For most big brands, online trends are now “entirely ingrained” in their product development, says Hawthorne, “but you have to remember that these viral trends are a very, very small part of their business.

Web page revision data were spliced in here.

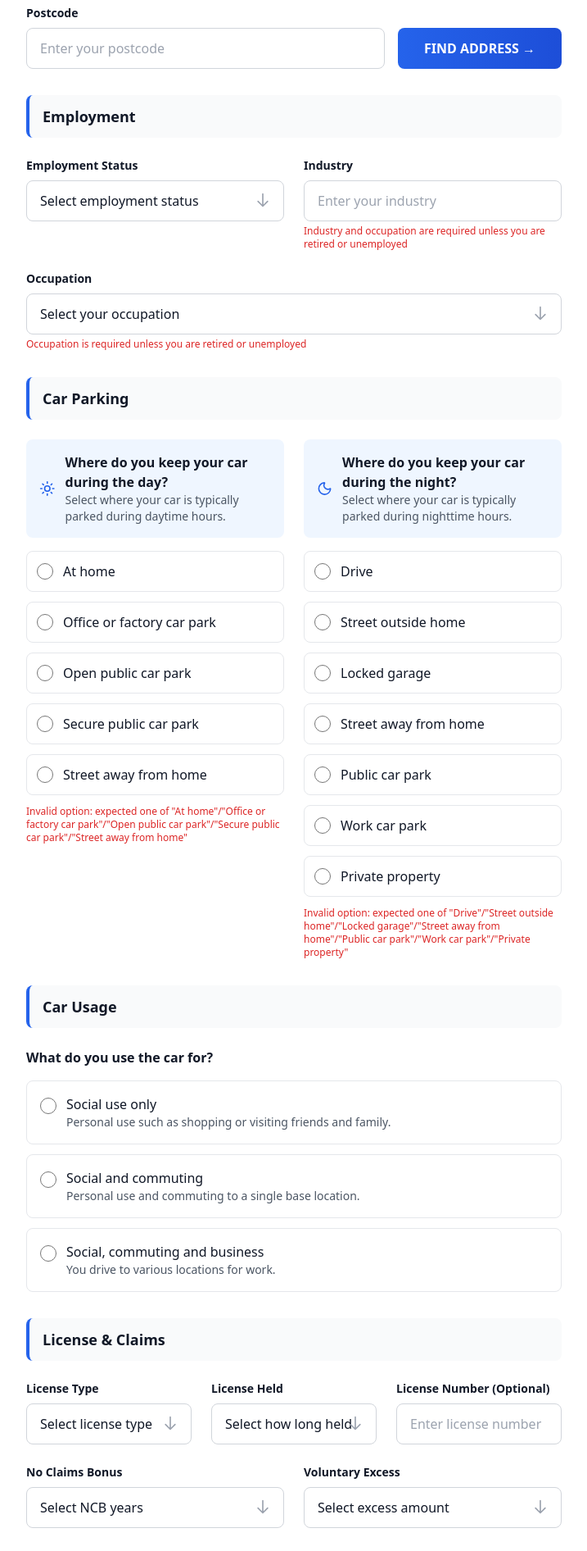
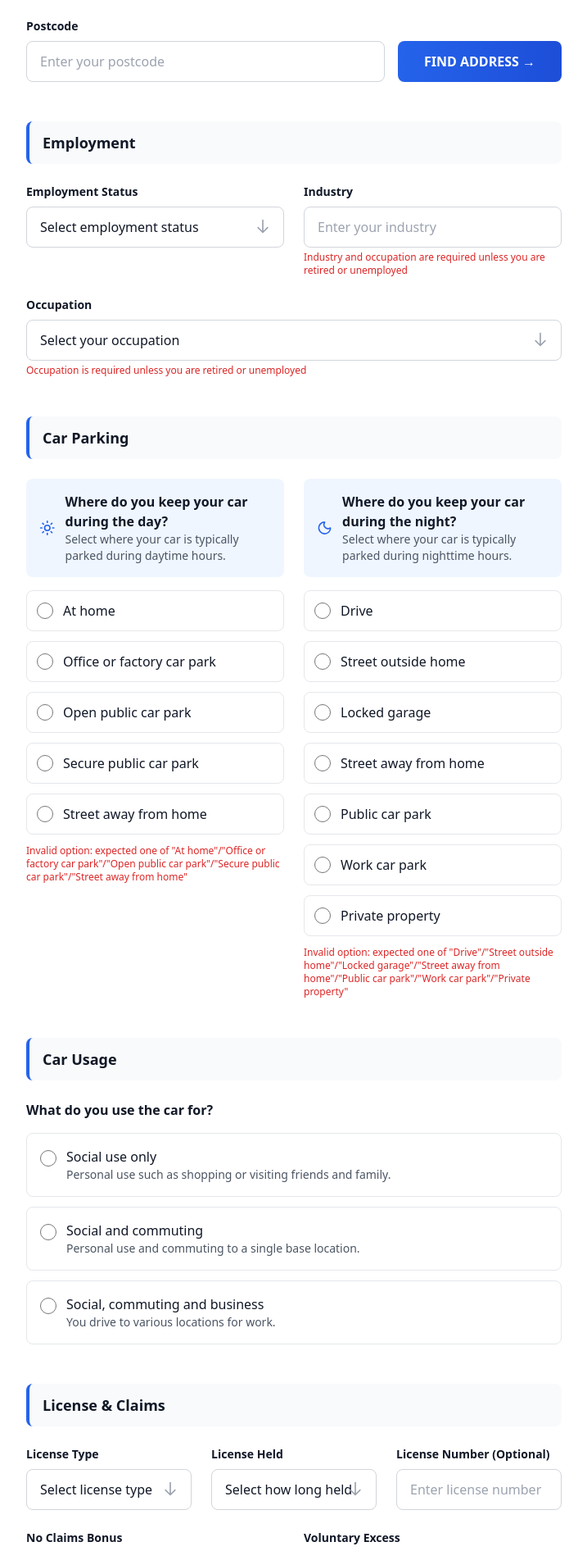
Before and after one commit to cox31555-code/form1, a React (Vite) app: page /personal-details in a window 1280 px wide. Shown: the part 697-2589 px from the top of the page at 82% size, without its empty margins (281-998 px from the left). Built offline with nearby package versions, Linux system fonts and the light colour scheme.

Commit message:
Increase spacing between sections
cgen-8186043c457a4643968c5239ad007589

```diff
--- a/client/pages/PersonalDetailsForm.tsx
+++ b/client/pages/PersonalDetailsForm.tsx
@@ -73,7 +73,7 @@ export default function PersonalDetailsForm() {
           </div>
 
           {/* Your Details Section */}
-          <div className="mb-8">
+          <div className="mb-12">
             <div className="mb-6 px-4 py-3 bg-gray-50 rounded-lg border-l-4 border-blue-600">
               <h2 className="text-lg font-bold text-gray-900">Your Details</h2>
             </div>
@@ -170,7 +170,7 @@ export default function PersonalDetailsForm() {
           </div>
 
           {/* Address Section */}
-          <div className="mb-8">
+          <div className="mb-12">
             <div className="mb-6 px-4 py-3 bg-gray-50 rounded-lg border-l-4 border-blue-600">
               <h2 className="text-lg font-bold text-gray-900">Address</h2>
             </div>
@@ -197,7 +197,7 @@ export default function PersonalDetailsForm() {
           </div>
 
           {/* Employment Section */}
-          <div className="mb-8">
+          <div className="mb-12">
             <div className="mb-6 px-4 py-3 bg-gray-50 rounded-lg border-l-4 border-blue-600">
               <h2 className="text-lg font-bold text-gray-900">Employment</h2>
             </div>
@@ -274,7 +274,7 @@ export default function PersonalDetailsForm() {
           </div>
 
           {/* Car Parking Section */}
-          <div className="mb-8">
+          <div className="mb-12">
             <div className="mb-6 px-4 py-3 bg-gray-50 rounded-lg border-l-4 border-blue-600">
               <h2 className="text-lg font-bold text-gray-900">Car Parking</h2>
             </div>
@@ -355,7 +355,7 @@ export default function PersonalDetailsForm() {
           </div>
 
           {/* Car Usage Section */}
-          <div className="mb-8">
+          <div className="mb-12">
             <div className="mb-6 px-4 py-3 bg-gray-50 rounded-lg border-l-4 border-blue-600">
               <h2 className="text-lg font-bold text-gray-900">Car Usage</h2>
             </div>
@@ -388,7 +388,7 @@ export default function PersonalDetailsForm() {
           </div>
 
           {/* License & Claims Section */}
-          <div className="mb-8">
+          <div className="mb-12">
             <div className="mb-6 px-4 py-3 bg-gray-50 rounded-lg border-l-4 border-blue-600">
               <h2 className="text-lg font-bold text-gray-900">License & Claims</h2>
             </div>
@@ -507,7 +507,7 @@ export default function PersonalDetailsForm() {
           </div>
 
           {/* Declarations Section */}
-          <div className="mb-8">
+          <div className="mb-12">
             <div className="mb-6 px-4 py-3 bg-gray-50 rounded-lg border-l-4 border-blue-600">
               <h2 className="text-lg font-bold text-gray-900">Declarations</h2>
             </div>
```
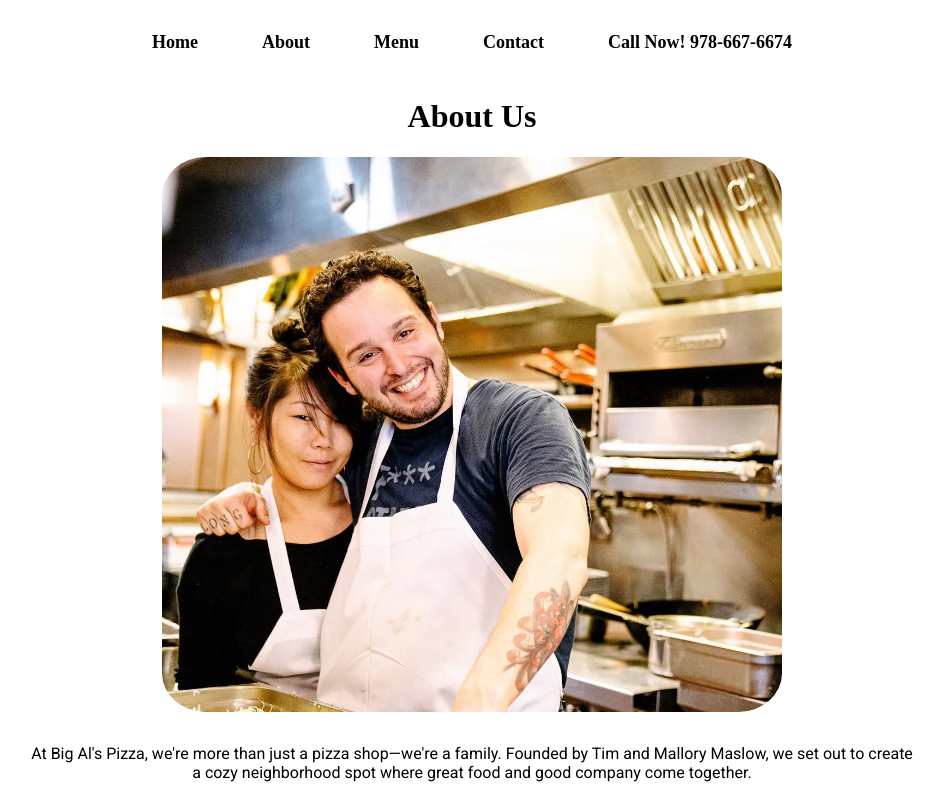
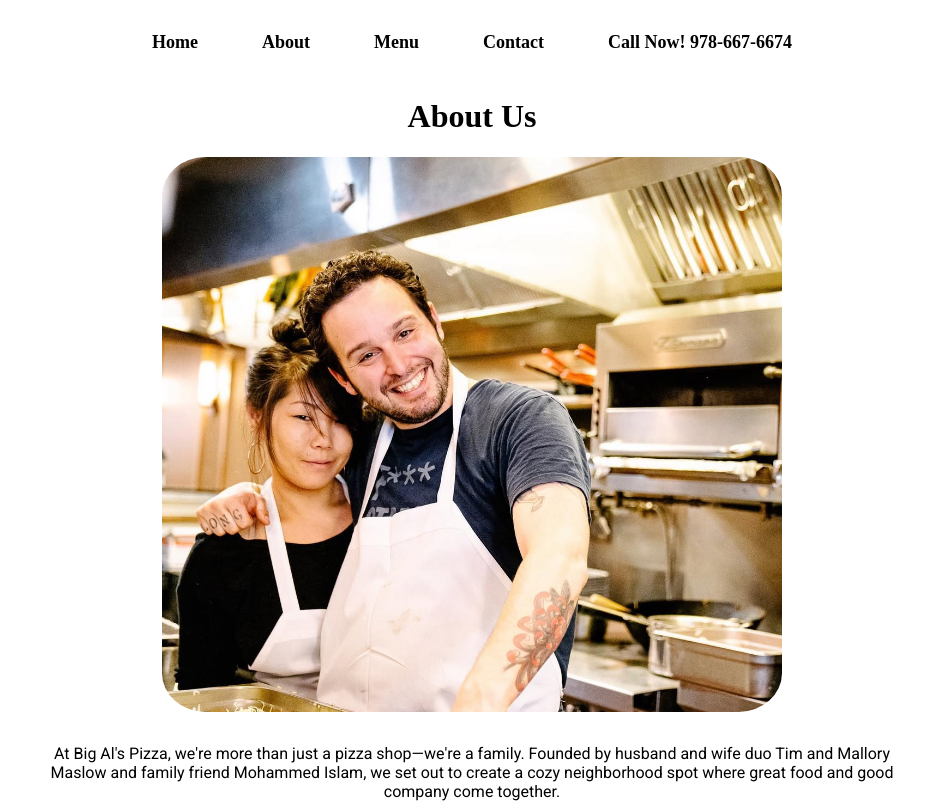
Before and after one commit to MalloryShackford/big-als, a React (Create React App) app: page /about in a window 1280 px wide. Shown: the top 803 px of the page, without its empty margins (168-1111 px from the left). Built offline with nearby package versions, Linux system fonts and the light colour scheme; a web font is replaced by a local one.

Commit message:
forgot Mo

```diff
--- a/src/pages/About.jsx
+++ b/src/pages/About.jsx
@@ -13,7 +13,7 @@ const About = () => {
           className="img-about"
           alt="Tim Maslow and Mallory Shackford at Big Al's Pizza in North Billerica"
         />
-        <p className="p-about">At Big Al&apos;s Pizza, we&apos;re more than just a pizza shop—we&apos;re a family. Founded by Tim and Mallory Maslow, we set out to create a cozy neighborhood spot where great food and good company come together.</p>
+        <p className="p-about">At Big Al&apos;s Pizza, we&apos;re more than just a pizza shop—we&apos;re a family. Founded by husband and wife duo Tim and Mallory Maslow and family friend Mohammed Islam, we set out to create a cozy neighborhood spot where great food and good company come together.</p>
 
         <p className="p-about">Our passion for pizza goes beyond just the ingredients—it&apos;s about the experience. From our carefully crafted dough to our signature sauces, every pizza is made with love and a commitment to quality. We believe in bringing people together, whether it's for a quick bite, a family dinner, or a celebration with friends.
         </p>
```
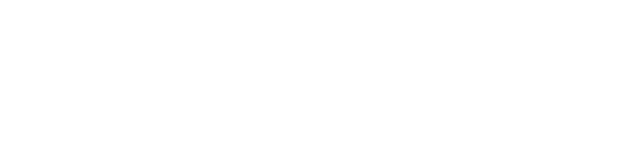
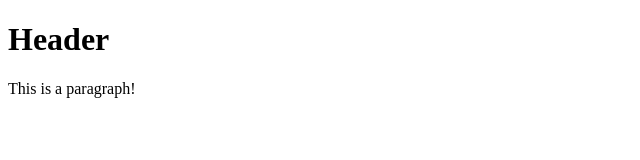
Before and after one commit to DamianWasilewicz/git-test, a website: page index.html in a window 1280 px wide. Shown: the whole page, without its empty margins (0-640 px from the left). Drawn offline with Linux system fonts and the light colour scheme.

Commit message:
gitignore

```diff
--- a/index.html
+++ b/index.html
@@ -1,10 +1,10 @@
 <!DOCTYPE html>
 <html>
 <head>
-	<title>
-	</title>
+	<title>Git Test</title>
 </head>
 <body>
-
+	<h1>Header</h1>
+	<p>This is a paragraph!</p>
 </body>
 </html>
--- a/package.json
+++ b/package.json
@@ -4,7 +4,9 @@
   "description": "This is a test directory to learn Git and Node",
   "main": "index.html",
   "scripts": {
-    "test": "echo \"Error: no test specified\" && exit 1"
+    "start":"npm run lite",
+    "test": "echo \"Error: no test specified\" && exit 1",
+    "lite":"lite-server"
   },
   "repository": {
     "type": "git",
```
Also changed, not shown: 1 other file.
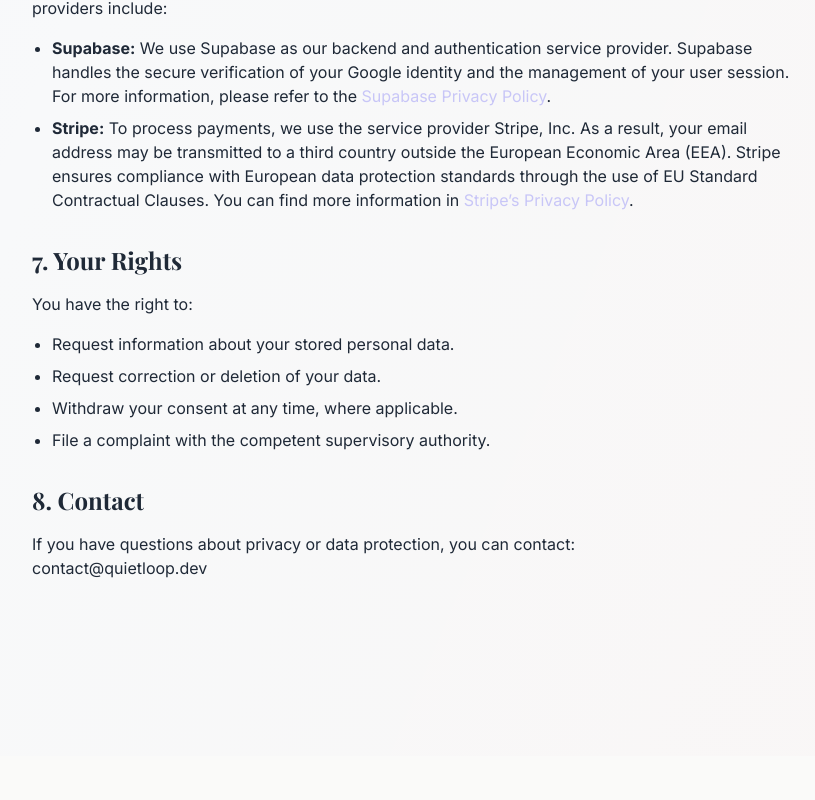
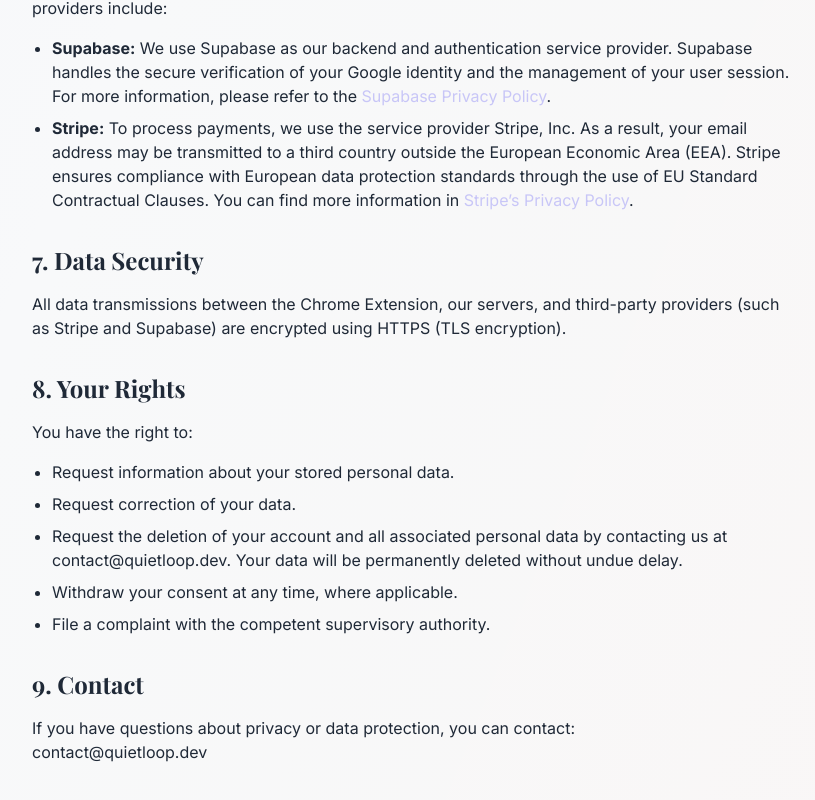
Before and after one commit to jonathanglasmeyer/quietloop-site, a Next.js app: page /privacy in a window 1280 px wide. Shown: the part 2266-3066 px from the top of the page, without its empty margins (224-1039 px from the left). Before the commit the page ends 3022 px from the top, so only its background shows below. Built offline with nearby package versions, Linux system fonts and the light colour scheme.

Commit message:
docs: add data security section and expand user rights in privacy policy

```diff
--- a/app/privacy/page.tsx
+++ b/app/privacy/page.tsx
@@ -127,18 +127,26 @@ export default function PrivacyPage() {
             </section>
 
             <section className="mb-8">
-              <h2 className="text-2xl font-serif font-medium mb-4">7. Your Rights</h2>
+              <h2 className="text-2xl font-serif font-medium mb-4">7. Data Security</h2>
+              <p>
+                All data transmissions between the Chrome Extension, our servers, and third-party providers (such as Stripe and Supabase) are encrypted using HTTPS (TLS encryption).
+              </p>
+            </section>
+
+            <section className="mb-8">
+              <h2 className="text-2xl font-serif font-medium mb-4">8. Your Rights</h2>
               <p className="mb-4">You have the right to:</p>
               <ul className="list-disc pl-5 space-y-2 mb-4">
                 <li>Request information about your stored personal data.</li>
-                <li>Request correction or deletion of your data.</li>
+                <li>Request correction of your data.</li>
+                <li>Request the deletion of your account and all associated personal data by contacting us at contact@quietloop.dev. Your data will be permanently deleted without undue delay.</li>
                 <li>Withdraw your consent at any time, where applicable.</li>
                 <li>File a complaint with the competent supervisory authority.</li>
               </ul>
             </section>
 
             <section className="mb-8">
-              <h2 className="text-2xl font-serif font-medium mb-4">8. Contact</h2>
+              <h2 className="text-2xl font-serif font-medium mb-4">9. Contact</h2>
               <p>
                 If you have questions about privacy or data protection, you can contact:<br />
                 contact@quietloop.dev
```
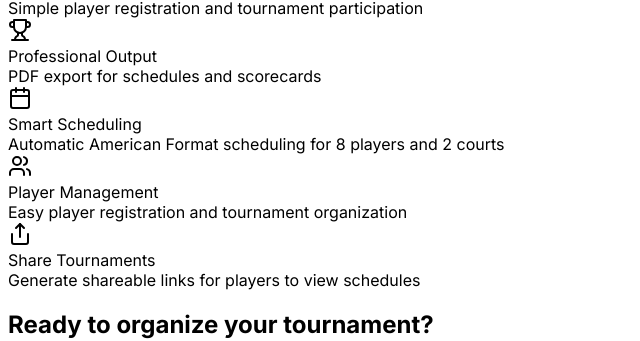
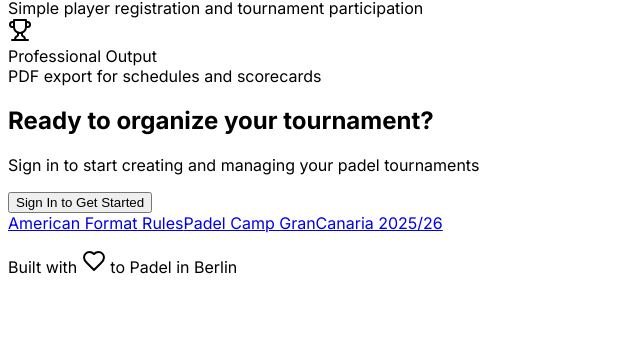
Before and after one commit to SergejSoft/Padel-app, a React (Vite) app in the folder client/: page / in a window 1280 px wide. Shown: the part 349-690 px from the top of the page, without its empty margins (0-640 px from the left). Built offline with nearby package versions, Linux system fonts and the light colour scheme; no server answers.

Commit message:
Remove the feature descriptions and related images from the landing page
Removes the outdated feature cards and their associated preview functionality from `client/src/pages/landing.tsx`.

Replit-Commit-Author: Agent
Replit-Commit-Session-Id: cb3c73d6-f7c1-4997-8421-3455fc936446

```diff
--- a/client/src/pages/landing.tsx
+++ b/client/src/pages/landing.tsx
@@ -311,67 +311,7 @@ export default function Landing() {
             </Tabs>
           </div>
 
-          <div className="grid md:grid-cols-3 gap-6 mb-16">
-            <Card
-              className="cursor-pointer hover:shadow-lg transition-shadow"
-              onClick={() => showPreview(
-                "Smart Scheduling",
-                "See how our American Format algorithm automatically creates optimal tournament schedules for 8 players and 2 courts",
-                setupPreviewImage,
-                "Tournament Setup Interface"
-              )}
-            >
-              <CardHeader className="text-center">
-                <Calendar className="h-12 w-12 mx-auto mb-4 text-primary" />
-                <CardTitle>Smart Scheduling</CardTitle>
-              </CardHeader>
-              <CardContent>
-                <CardDescription className="text-center">
-                  Automatic American Format scheduling for 8 players and 2 courts
-                </CardDescription>
-              </CardContent>
-            </Card>
 
-            <Card
-              className="cursor-pointer hover:shadow-lg transition-shadow"
-              onClick={() => showPreview(
-                "Player Management",
-                "Easily add and manage all tournament participants with our intuitive player registration system",
-                playersPreviewImage,
-                "Player Names Interface"
-              )}
-            >
-              <CardHeader className="text-center">
-                <Users className="h-12 w-12 mx-auto mb-4 text-primary" />
-                <CardTitle>Player Management</CardTitle>
-              </CardHeader>
-              <CardContent>
-                <CardDescription className="text-center">
-                  Easy player registration and tournament organization
-                </CardDescription>
-              </CardContent>
-            </Card>
-
-            <Card
-              className="cursor-pointer hover:shadow-lg transition-shadow"
-              onClick={() => showPreview(
-                "Share Tournaments",
-                "Generate shareable links that display professional tournament schedules with real-time updates and match results",
-                schedulePreviewImage,
-                "Tournament Schedule Interface"
-              )}
-            >
-              <CardHeader className="text-center">
-                <Share className="h-12 w-12 mx-auto mb-4 text-primary" />
-                <CardTitle>Share Tournaments</CardTitle>
-              </CardHeader>
-              <CardContent>
-                <CardDescription className="text-center">
-                  Generate shareable links for players to view schedules
-                </CardDescription>
-              </CardContent>
-            </Card>
-          </div>
 
           <div className="text-center">
             <h2 className="text-2xl font-bold text-foreground mb-4">
```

“If you think about the average person walking in and doing their weekly grocery shopping — whether they’ve seen a TikTok about feta pasta isn’t really going to be relevant to the bottom line for these companies.”